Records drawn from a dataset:
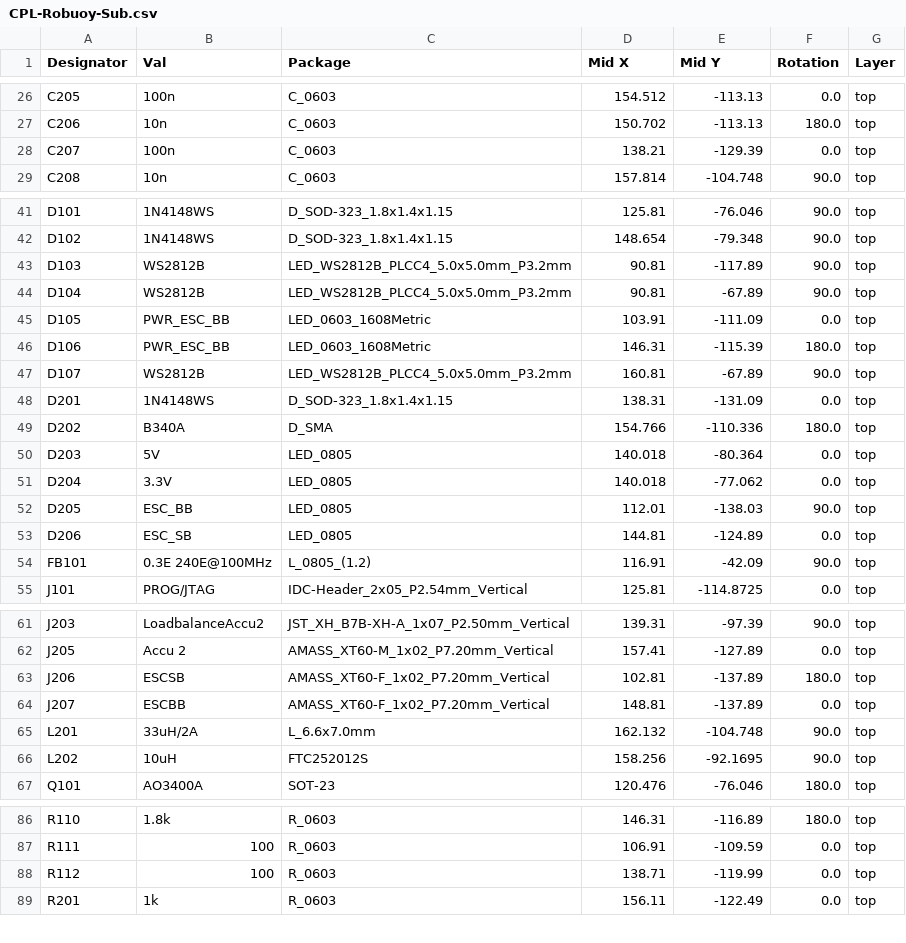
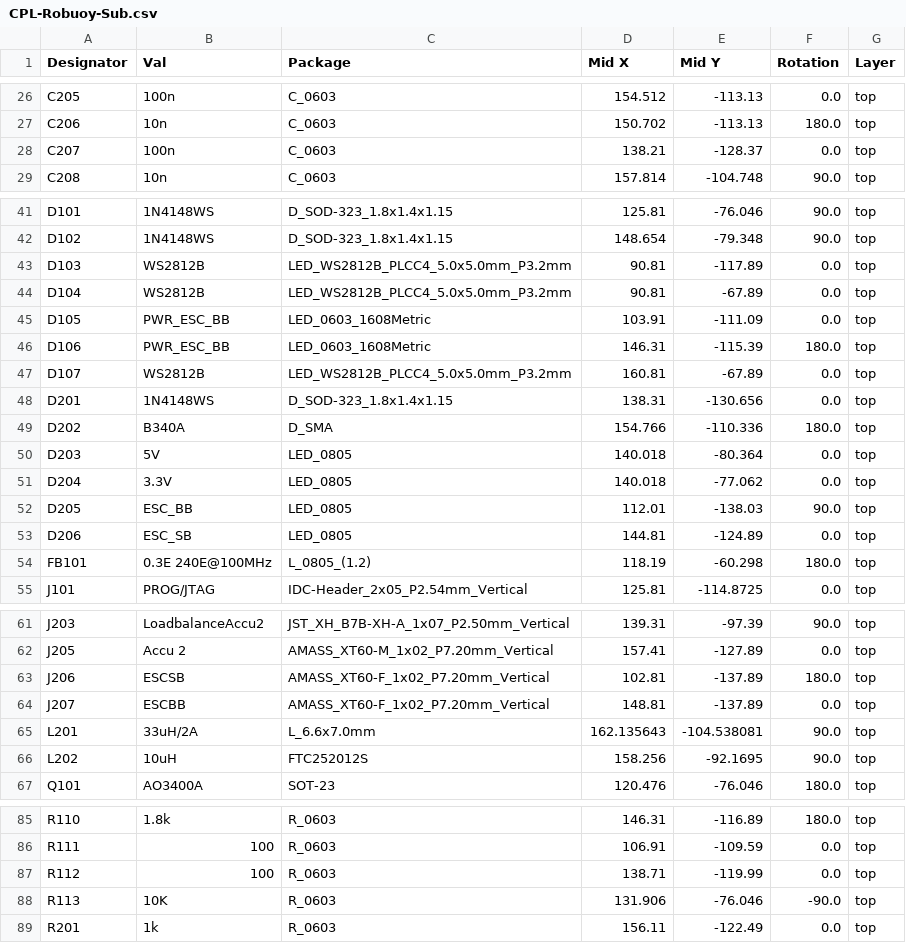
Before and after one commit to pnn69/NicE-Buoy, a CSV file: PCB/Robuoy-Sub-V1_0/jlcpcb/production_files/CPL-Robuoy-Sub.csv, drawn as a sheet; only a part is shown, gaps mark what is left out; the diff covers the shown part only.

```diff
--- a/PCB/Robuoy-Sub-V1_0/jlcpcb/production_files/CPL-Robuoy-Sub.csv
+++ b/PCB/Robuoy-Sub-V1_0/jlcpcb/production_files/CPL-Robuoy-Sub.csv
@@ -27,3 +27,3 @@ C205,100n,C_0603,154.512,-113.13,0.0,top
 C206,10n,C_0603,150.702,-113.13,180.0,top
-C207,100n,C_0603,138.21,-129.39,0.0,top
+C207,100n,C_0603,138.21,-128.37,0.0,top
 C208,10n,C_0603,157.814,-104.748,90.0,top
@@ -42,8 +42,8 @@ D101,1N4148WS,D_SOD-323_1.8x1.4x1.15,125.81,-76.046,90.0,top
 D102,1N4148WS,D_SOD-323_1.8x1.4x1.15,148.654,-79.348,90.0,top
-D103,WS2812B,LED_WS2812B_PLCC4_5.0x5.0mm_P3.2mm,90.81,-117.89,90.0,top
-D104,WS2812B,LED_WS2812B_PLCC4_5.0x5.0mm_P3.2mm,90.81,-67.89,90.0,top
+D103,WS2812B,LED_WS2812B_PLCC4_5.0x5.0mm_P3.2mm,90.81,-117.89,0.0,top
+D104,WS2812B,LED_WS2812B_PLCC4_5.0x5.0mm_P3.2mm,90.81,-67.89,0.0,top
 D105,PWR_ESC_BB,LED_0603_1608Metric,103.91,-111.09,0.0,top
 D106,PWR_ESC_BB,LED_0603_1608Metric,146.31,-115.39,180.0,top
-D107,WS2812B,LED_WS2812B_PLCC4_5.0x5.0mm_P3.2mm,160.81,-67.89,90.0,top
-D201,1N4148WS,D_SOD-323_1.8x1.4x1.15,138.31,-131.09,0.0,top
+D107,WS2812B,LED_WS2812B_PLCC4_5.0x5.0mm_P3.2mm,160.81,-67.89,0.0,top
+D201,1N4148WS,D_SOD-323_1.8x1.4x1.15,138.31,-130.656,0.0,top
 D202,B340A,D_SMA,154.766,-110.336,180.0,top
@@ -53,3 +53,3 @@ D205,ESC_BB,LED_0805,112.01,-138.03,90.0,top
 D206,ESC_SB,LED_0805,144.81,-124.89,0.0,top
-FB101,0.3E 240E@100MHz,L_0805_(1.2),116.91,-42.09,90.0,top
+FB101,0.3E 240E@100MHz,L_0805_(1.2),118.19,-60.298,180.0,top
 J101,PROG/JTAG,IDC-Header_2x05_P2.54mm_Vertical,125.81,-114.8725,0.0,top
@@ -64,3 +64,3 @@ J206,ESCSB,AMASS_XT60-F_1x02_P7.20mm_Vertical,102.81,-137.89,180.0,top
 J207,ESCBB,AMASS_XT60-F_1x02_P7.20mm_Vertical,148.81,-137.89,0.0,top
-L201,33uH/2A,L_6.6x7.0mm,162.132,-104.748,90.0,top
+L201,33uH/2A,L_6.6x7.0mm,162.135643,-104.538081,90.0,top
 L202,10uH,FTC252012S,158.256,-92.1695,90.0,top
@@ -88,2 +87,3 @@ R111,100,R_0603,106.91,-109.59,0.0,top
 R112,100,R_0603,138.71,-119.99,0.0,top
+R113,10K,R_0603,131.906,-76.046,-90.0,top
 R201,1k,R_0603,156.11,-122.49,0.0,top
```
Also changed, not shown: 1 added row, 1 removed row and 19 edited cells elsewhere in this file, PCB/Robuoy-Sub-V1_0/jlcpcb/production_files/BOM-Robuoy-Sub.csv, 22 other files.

What the task asks ->
Give the data again exactly as it appears, but without any images.

Answer below ->
Before and after one commit to pnn69/NicE-Buoy, a CSV file: PCB/Robuoy-Sub-V1_0/jlcpcb/production_files/CPL-Robuoy-Sub.csv, drawn as a sheet; only a part is shown, gaps mark what is left out; the diff covers the shown part only.

```diff
--- a/PCB/Robuoy-Sub-V1_0/jlcpcb/production_files/CPL-Robuoy-Sub.csv
+++ b/PCB/Robuoy-Sub-V1_0/jlcpcb/production_files/CPL-Robuoy-Sub.csv
@@ -27,3 +27,3 @@ C205,100n,C_0603,154.512,-113.13,0.0,top
 C206,10n,C_0603,150.702,-113.13,180.0,top
-C207,100n,C_0603,138.21,-129.39,0.0,top
+C207,100n,C_0603,138.21,-128.37,0.0,top
 C208,10n,C_0603,157.814,-104.748,90.0,top
@@ -42,8 +42,8 @@ D101,1N4148WS,D_SOD-323_1.8x1.4x1.15,125.81,-76.046,90.0,top
 D102,1N4148WS,D_SOD-323_1.8x1.4x1.15,148.654,-79.348,90.0,top
-D103,WS2812B,LED_WS2812B_PLCC4_5.0x5.0mm_P3.2mm,90.81,-117.89,90.0,top
-D104,WS2812B,LED_WS2812B_PLCC4_5.0x5.0mm_P3.2mm,90.81,-67.89,90.0,top
+D103,WS2812B,LED_WS2812B_PLCC4_5.0x5.0mm_P3.2mm,90.81,-117.89,0.0,top
+D104,WS2812B,LED_WS2812B_PLCC4_5.0x5.0mm_P3.2mm,90.81,-67.89,0.0,top
 D105,PWR_ESC_BB,LED_0603_1608Metric,103.91,-111.09,0.0,top
 D106,PWR_ESC_BB,LED_0603_1608Metric,146.31,-115.39,180.0,top
-D107,WS2812B,LED_WS2812B_PLCC4_5.0x5.0mm_P3.2mm,160.81,-67.89,90.0,top
-D201,1N4148WS,D_SOD-323_1.8x1.4x1.15,138.31,-131.09,0.0,top
+D107,WS2812B,LED_WS2812B_PLCC4_5.0x5.0mm_P3.2mm,160.81,-67.89,0.0,top
+D201,1N4148WS,D_SOD-323_1.8x1.4x1.15,138.31,-130.656,0.0,top
 D202,B340A,D_SMA,154.766,-110.336,180.0,top
@@ -53,3 +53,3 @@ D205,ESC_BB,LED_0805,112.01,-138.03,90.0,top
 D206,ESC_SB,LED_0805,144.81,-124.89,0.0,top
-FB101,0.3E 240E@100MHz,L_0805_(1.2),116.91,-42.09,90.0,top
+FB101,0.3E 240E@100MHz,L_0805_(1.2),118.19,-60.298,180.0,top
 J101,PROG/JTAG,IDC-Header_2x05_P2.54mm_Vertical,125.81,-114.8725,0.0,top
@@ -64,3 +64,3 @@ J206,ESCSB,AMASS_XT60-F_1x02_P7.20mm_Vertical,102.81,-137.89,180.0,top
 J207,ESCBB,AMASS_XT60-F_1x02_P7.20mm_Vertical,148.81,-137.89,0.0,top
-L201,33uH/2A,L_6.6x7.0mm,162.132,-104.748,90.0,top
+L201,33uH/2A,L_6.6x7.0mm,162.135643,-104.538081,90.0,top
 L202,10uH,FTC252012S,158.256,-92.1695,90.0,top
@@ -88,2 +87,3 @@ R111,100,R_0603,106.91,-109.59,0.0,top
 R112,100,R_0603,138.71,-119.99,0.0,top
+R113,10K,R_0603,131.906,-76.046,-90.0,top
 R201,1k,R_0603,156.11,-122.49,0.0,top
```
Also changed, not shown: 1 added row, 1 removed row and 19 edited cells elsewhere in this file, PCB/Robuoy-Sub-V1_0/jlcpcb/production_files/BOM-Robuoy-Sub.csv, 22 other files.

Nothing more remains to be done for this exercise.